*Edit tracking data:*
========================================================================

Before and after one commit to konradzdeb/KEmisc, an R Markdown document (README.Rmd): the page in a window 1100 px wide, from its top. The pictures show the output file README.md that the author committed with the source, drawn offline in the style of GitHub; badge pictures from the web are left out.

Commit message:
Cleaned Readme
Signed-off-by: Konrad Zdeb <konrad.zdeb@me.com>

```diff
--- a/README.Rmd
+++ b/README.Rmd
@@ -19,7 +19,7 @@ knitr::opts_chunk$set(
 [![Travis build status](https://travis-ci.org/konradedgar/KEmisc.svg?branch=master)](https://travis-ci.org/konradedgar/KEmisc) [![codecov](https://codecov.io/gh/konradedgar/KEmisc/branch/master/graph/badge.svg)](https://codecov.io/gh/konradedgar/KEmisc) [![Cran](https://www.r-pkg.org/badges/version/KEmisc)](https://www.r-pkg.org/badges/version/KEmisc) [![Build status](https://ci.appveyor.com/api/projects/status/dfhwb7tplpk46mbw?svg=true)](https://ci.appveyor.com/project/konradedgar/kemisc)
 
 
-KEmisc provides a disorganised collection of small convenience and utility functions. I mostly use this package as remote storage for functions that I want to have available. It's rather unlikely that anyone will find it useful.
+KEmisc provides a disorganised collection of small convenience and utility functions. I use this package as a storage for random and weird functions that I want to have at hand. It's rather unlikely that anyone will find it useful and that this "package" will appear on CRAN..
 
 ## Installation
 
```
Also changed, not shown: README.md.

========================================================================

*Work to be completed:*
The reply should restate the records above in full, character for character.

*Exercise result:*
Before and after one commit to konradzdeb/KEmisc, an R Markdown document (README.Rmd): the page in a window 1100 px wide, from its top. The pictures show the output file README.md that the author committed with the source, drawn offline in the style of GitHub; badge pictures from the web are left out.

Commit message:
Cleaned Readme
Signed-off-by: Konrad Zdeb <konrad.zdeb@me.com>

```diff
--- a/README.Rmd
+++ b/README.Rmd
@@ -19,7 +19,7 @@ knitr::opts_chunk$set(
 [![Travis build status](https://travis-ci.org/konradedgar/KEmisc.svg?branch=master)](https://travis-ci.org/konradedgar/KEmisc) [![codecov](https://codecov.io/gh/konradedgar/KEmisc/branch/master/graph/badge.svg)](https://codecov.io/gh/konradedgar/KEmisc) [![Cran](https://www.r-pkg.org/badges/version/KEmisc)](https://www.r-pkg.org/badges/version/KEmisc) [![Build status](https://ci.appveyor.com/api/projects/status/dfhwb7tplpk46mbw?svg=true)](https://ci.appveyor.com/project/konradedgar/kemisc)
 
 
-KEmisc provides a disorganised collection of small convenience and utility functions. I mostly use this package as remote storage for functions that I want to have available. It's rather unlikely that anyone will find it useful.
+KEmisc provides a disorganised collection of small convenience and utility functions. I use this package as a storage for random and weird functions that I want to have at hand. It's rather unlikely that anyone will find it useful and that this "package" will appear on CRAN..
 
 ## Installation
 
```
Also changed, not shown: README.md.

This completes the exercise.